Moving in with your significant other is a big step in your relationship—and that often means combining finances. Take some time to explore your comfort level in the relationship and decide what’s best for you.
Sometimes couples have a hard time talking about money, especially if you approach finances differently. What if you’re thrifty, but your partner lives paycheck to paycheck? Or your significant other made some smart investments over the years, while school or job changes kept you from doing the same? Here are some tips to start the “money talk.”
Find a “calm” time to talk
Schedule a time when you’re both free of distractions and have each other’s undivided attention. If the conversation gets off track and emotions cloud your ideas, take a 10-minute break and engage in some deep breathing. Collect your thoughts and resume the conversation with a clearer head. Or consider writing out your thoughts to express your feelings.
Set some hard bottom lines
Moving in together can be an expression of commitment. Still, it’s okay to set bottom lines or limitations on how far you’re willing to go when combining your finances. Be clear about your intentions. Say what you’re willing to do. And let your partner know what you’re unwilling to do.
Plan for the short term
Express what living together and sharing expenses means to you. Think through and calmly express what moving in together means to you, including why it’s important that you contribute jointly to living expenses. And consider what this suggests about your commitment to one another. Talk openly so you both understand that this isn’t just about money. It’s about teamwork.

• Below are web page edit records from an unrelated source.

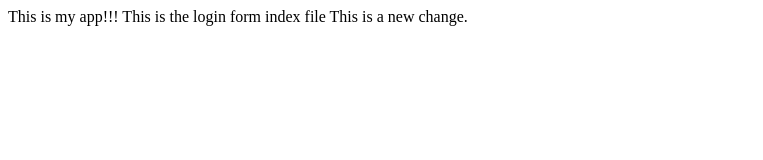
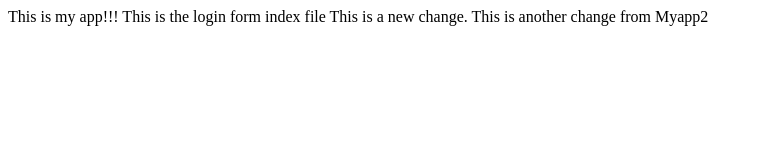
Before and after one commit to Veer-N/myappsample, a plain HTML site: page index.html in a window 1280 px wide. Shown: the whole page, without its empty margins (0-763 px from the left). Drawn offline with Linux system fonts and the light colour scheme.

Commit message:
added changes in index

```diff
--- a/index.html
+++ b/index.html
@@ -7,5 +7,6 @@
 This is my app!!!
 This is the login form index file
 This is a new change.
+This is another change from Myapp2
 </body>
 </html>
```
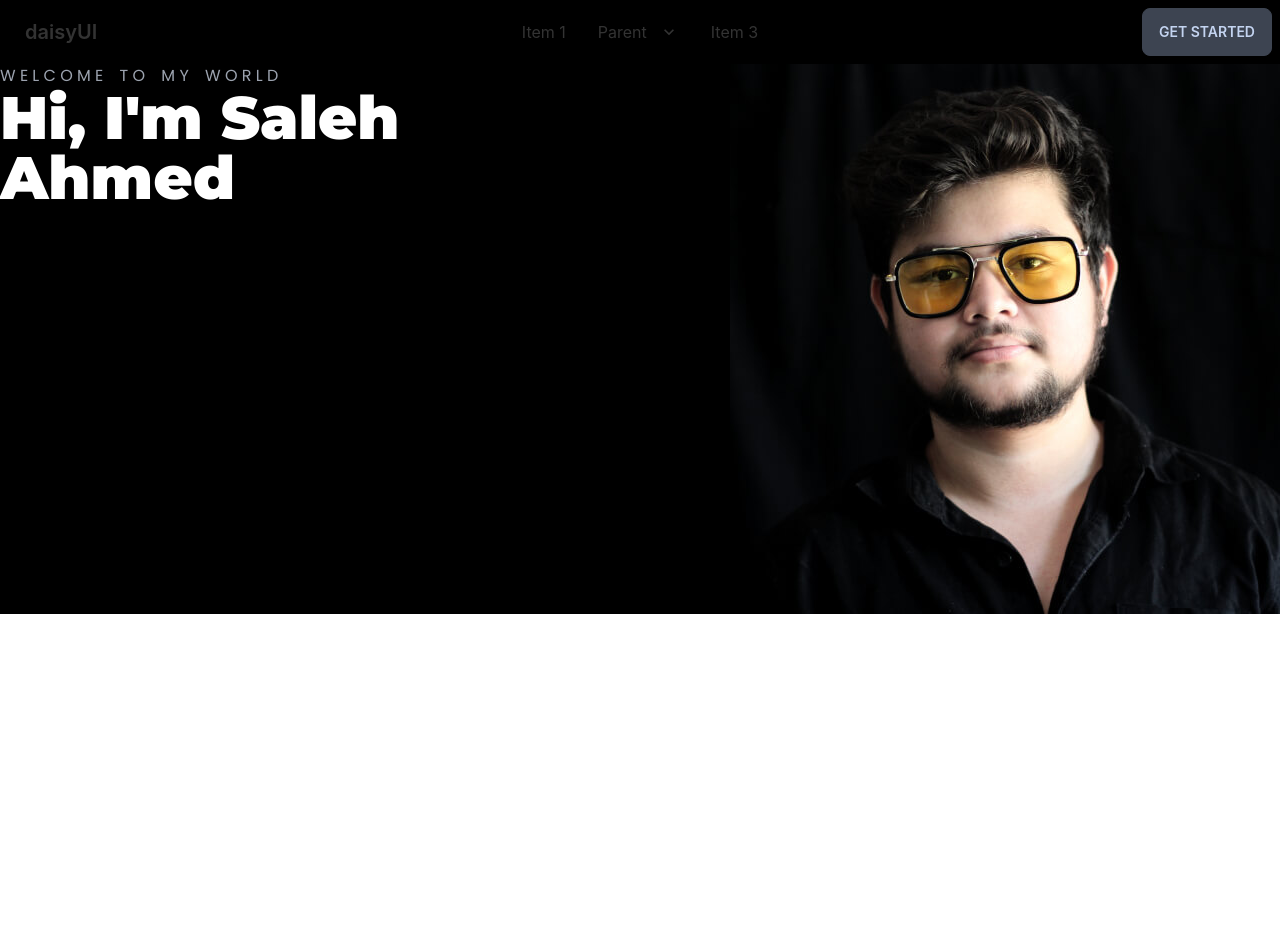
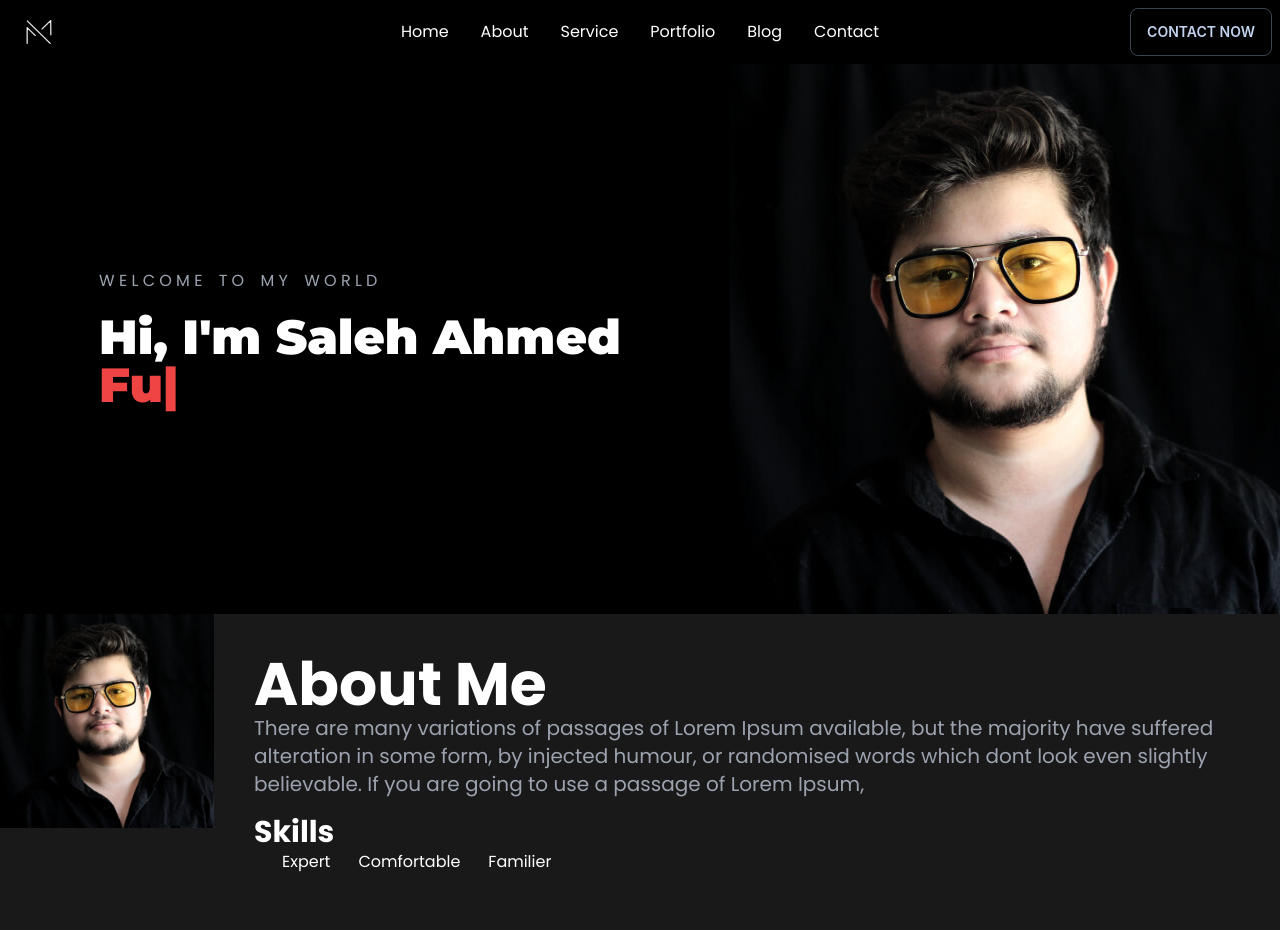
Before and after one commit to SalehAhmed19/my-portfolio, a React (Create React App) app: page / in a window 1280 px wide. Shown: the top 931 px of the page. Before the commit the page ends 800 px from the top, so only its background shows below. Built offline with nearby package versions, Linux system fonts and the light colour scheme.

Commit message:
about me and service section added

```diff
--- a/package.json
+++ b/package.json
@@ -9,7 +9,9 @@
     "daisyui": "^2.15.2",
     "react": "^18.1.0",
     "react-dom": "^18.1.0",
+    "react-router-dom": "^6.3.0",
     "react-scripts": "5.0.1",
+    "react-typical": "^0.1.3",
     "web-vitals": "^2.1.4"
   },
   "scripts": {
--- a/src/App.js
+++ b/src/App.js
@@ -1,6 +1,6 @@
 import "./App.css";
 import Home from "./Pages/Home/Home";
-import Navbar from "./Pages/Shared/Navbar";
+import Navbar from "./Pages/Shared/Navbar/Navbar";
 
 function App() {
   return (
--- /dev/null
+++ b/src/Pages/Home/About/About.jsx
@@ -0,0 +1,31 @@
+import React from "react";
+import img from "../../../Assets/Img/s.jpg";
+
+const About = () => {
+  return (
+    <div style={{ background: "#191919" }} className="flex">
+      <div>
+        <img src={img} alt="" />
+      </div>
+      <div className="p-10">
+        <h2 className="font-bold text-6xl font text-white">About Me</h2>
+        <p className="font text-xl text-gray-400">
+          There are many variations of passages of Lorem Ipsum available, but
+          the majority have suffered <a href="#">alteration</a> in some form, by
+          injected humour, or randomised words which dont look even slightly
+          believable. If you are going to use a passage of Lorem Ipsum,
+        </p>
+        <div className="my-4 font">
+          <h3 className="text-white font-bold text-3xl">Skills</h3>
+          <div className="text-white flex">
+            <p className="pl-7">Expert</p>
+            <p className="pl-7">Comfortable</p>
+            <p className="pl-7">Familier</p>
+          </div>
+        </div>
+      </div>
+    </div>
+  );
+};
+
+export default About;
--- a/src/Pages/Home/Banner/Banner.jsx
+++ b/src/Pages/Home/Banner/Banner.jsx
@@ -1,6 +1,7 @@
 import React from "react";
 import s from "../../../Assets/Img/s.jpg";
 import "./Banner.css";
+import Typical from "react-typical";
 
 const Banner = () => {
   return (
@@ -10,17 +11,33 @@ const Banner = () => {
       }}
       className="flex justify-between"
     >
-      <div className="w-1/2">
-        <h3 className="text-gray-400 font-secondary uppercase">
+      <div className="flex flex-col items-center justify-center w-full lg:w-1/2">
+        <div className="pl-3 lg:pl-20">
+          <h3 className="text-gray-400 font-secondary uppercase mb-5">
             <span className="mr-3">W e l c o m e</span>{" "}
             <span className="mr-3">t o</span> <span className="mr-3">m y</span>{" "}
             <span className="mr-3">w o r l d</span>
           </h3>
-        <h1 className="text-white font-bold text-6xl font-heading">
+          <h1 className="text-white font-bold text-3xl lg:text-5xl font-heading">
             Hi, I'm Saleh Ahmed
           </h1>
+          <h1 className="text-red-500 font-bold text-3xl lg:text-5xl font-heading">
+            <Typical
+              loop={Infinity}
+              wrapper="b"
+              steps={[
+                "Web Developer",
+                1000,
+                "Frontend Developer",
+                1000,
+                "Full Stack Developer",
+                1000,
+              ]}
+            ></Typical>
+          </h1>
         </div>
-      <div>
+      </div>
+      <div className="hidden lg:block">
         <img src={s} className="w-full" alt="" />
       </div>
     </div>
--- a/src/Pages/Home/Home.jsx
+++ b/src/Pages/Home/Home.jsx
@@ -1,10 +1,14 @@
 import React from "react";
+import About from "./About/About";
 import Banner from "./Banner/Banner";
+import Services from "./Services/Services";
 
 const Home = () => {
   return (
     <div>
       <Banner />
+      <About />
+      <Services />
     </div>
   );
 };
--- /dev/null
+++ b/src/Pages/Home/Services/Services.jsx
@@ -0,0 +1,13 @@
+import React from "react";
+
+const Services = () => {
+  return (
+    <div>
+      <h2 className="text-6xl font-bold font text-center">
+        My Awesome Services
+      </h2>
+    </div>
+  );
+};
+
+export default Services;
--- a/src/Pages/Shared/Navbar.jsx
+++ /dev/null
@@ -1,99 +0,0 @@
-import React from "react";
-
-const Navbar = () => {
-  return (
-    <div class="navbar bg-black">
-      <div class="navbar-start">
-        <div class="dropdown">
-          <label tabindex="0" class="btn btn-ghost lg:hidden">
-            <svg
-              xmlns="http://www.w3.org/2000/svg"
-              class="h-5 w-5"
-              fill="none"
-              viewBox="0 0 24 24"
-              stroke="currentColor"
-            >
-              <path
-                stroke-linecap="round"
-                stroke-linejoin="round"
-                stroke-width="2"
-                d="M4 6h16M4 12h8m-8 6h16"
-              />
-            </svg>
-          </label>
-          <ul
-            tabindex="0"
-            class="menu menu-compact dropdown-content mt-3 p-2 shadow bg-base-100 rounded-box w-52"
-          >
-            <li>
-              <a>Item 1</a>
-            </li>
-            <li tabindex="0">
-              <a class="justify-between">
-                Parent
-                <svg
-                  class="fill-current"
-                  xmlns="http://www.w3.org/2000/svg"
-                  width="24"
-                  height="24"
-                  viewBox="0 0 24 24"
-                >
-                  <path d="M8.59,16.58L13.17,12L8.59,7.41L10,6L16,12L10,18L8.59,16.58Z" />
-                </svg>
-              </a>
-              <ul class="p-2">
-                <li>
-                  <a>Submenu 1</a>
-                </li>
-                <li>
-                  <a>Submenu 2</a>
-                </li>
-              </ul>
-            </li>
-            <li>
-              <a>Item 3</a>
-            </li>
-          </ul>
-        </div>
-        <a class="btn btn-ghost normal-case text-xl">daisyUI</a>
-      </div>
-      <div class="navbar-center hidden lg:flex">
-        <ul class="menu menu-horizontal p-0">
-          <li>
-            <a>Item 1</a>
-          </li>
-          <li tabindex="0">
-            <a>
-              Parent
-              <svg
-                class="fill-current"
-                xmlns="http://www.w3.org/2000/svg"
-                width="20"
-                height="20"
-                viewBox="0 0 24 24"
-              >
-                <path d="M7.41,8.58L12,13.17L16.59,8.58L18,10L12,16L6,10L7.41,8.58Z" />
-              </svg>
-            </a>
-            <ul class="p-2">
-              <li>
-                <a>Submenu 1</a>
-              </li>
-              <li>
-                <a>Submenu 2</a>
-              </li>
-            </ul>
-          </li>
-          <li>
-            <a>Item 3</a>
-          </li>
-        </ul>
-      </div>
-      <div class="navbar-end">
-        <a class="btn">Get started</a>
-      </div>
-    </div>
-  );
-};
-
-export default Navbar;
--- /dev/null
+++ b/src/Pages/Shared/Navbar/Navbar.css
@@ -0,0 +1,4 @@
+@import url('https://fonts.googleapis.com/css2?family=Poppins:wght@100;200;300;400;500;600;700;800;900&display=swap');
+.font{
+    font-family: 'Poppins', sans-serif;
+}
--- /dev/null
+++ b/src/Pages/Shared/Navbar/Navbar.jsx
@@ -0,0 +1,83 @@
+import React from "react";
+import logo from "../../../Assets/Img/logo.png";
+import "./Navbar.css";
+
+const Navbar = () => {
+  return (
+    <div class="navbar bg-black">
+      <div class="navbar-start">
+        <div class="dropdown">
+          <label tabindex="0" class="btn btn-ghost lg:hidden">
+            <svg
+              xmlns="http://www.w3.org/2000/svg"
+              class="h-5 w-5"
+              fill="none"
+              viewBox="0 0 24 24"
+              stroke="currentColor"
+            >
+              <path
+                stroke-linecap="round"
+                stroke-linejoin="round"
+                stroke-width="2"
+                d="M4 6h16M4 12h8m-8 6h16"
+              />
+            </svg>
+          </label>
+          <ul
+            tabindex="0"
+            class="menu menu-compact dropdown-content mt-3 p-2 shadow bg-black rounded-box w-52 text-white font"
+          >
+            <li>
+              <a>Home</a>
+            </li>
+            <li>
+              <a>About</a>
+            </li>
+            <li>
+              <a>Service</a>
+            </li>
+            <li>
+              <a>Portfolio</a>
+            </li>
+            <li>
+              <a>Blog</a>
+            </li>
+            <li>
+              <a>Contact</a>
+            </li>
+          </ul>
+        </div>
+        <a class="btn btn-ghost normal-case text-xl">
+          <img className="h-6" src={logo} alt="" />
+        </a>
+      </div>
+      <div class="navbar-center hidden lg:flex">
+        <ul class="menu menu-horizontal p-0 text-white font">
+          <li>
+            <a>Home</a>
+          </li>
+          <li>
+            <a>About</a>
+          </li>
+          <li>
+            <a>Service</a>
+          </li>
+          <li>
+            <a>Portfolio</a>
+          </li>
+          <li>
+            <a>Blog</a>
+          </li>
+          <li>
+            <a>Contact</a>
+          </li>
+        </ul>
+      </div>
+      <div class="navbar-end">
+        <a class="btn bg-black">Contact Now</a>
+      </div>
+    </div>
+  );
+};
+
+export default Navbar;
```
Also changed, not shown: 1 other file (tests, documents, lock files or other folders). Lines whose indentation alone changed are shown as unchanged.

Think about the long term
What are your hopes for the future? Moving forward, what’s the plan for merging finances and your lives? Think about the circumstances and timeline that can take your relationship to the next level. Share your thoughts and ask for your partner’s feedback. Repeat back what you heard to confirm you're listening.
Brainstorm options together and think outside the box
Talk openly about splitting living expenses and combining money fairly. Perhaps you’ll both contribute a lump sum to a joint account on paydays. Or, if one of you earns significantly more—or less—it might be better to contribute a certain percentage instead. You also could each take responsibility for specific bills. For example, you pay the electricity bill, while your loved one pays the water bill.
Good problem-solving includes exploring all possible solutions, talking them through, listing the pros and cons, compromising, and then deciding on a path forward.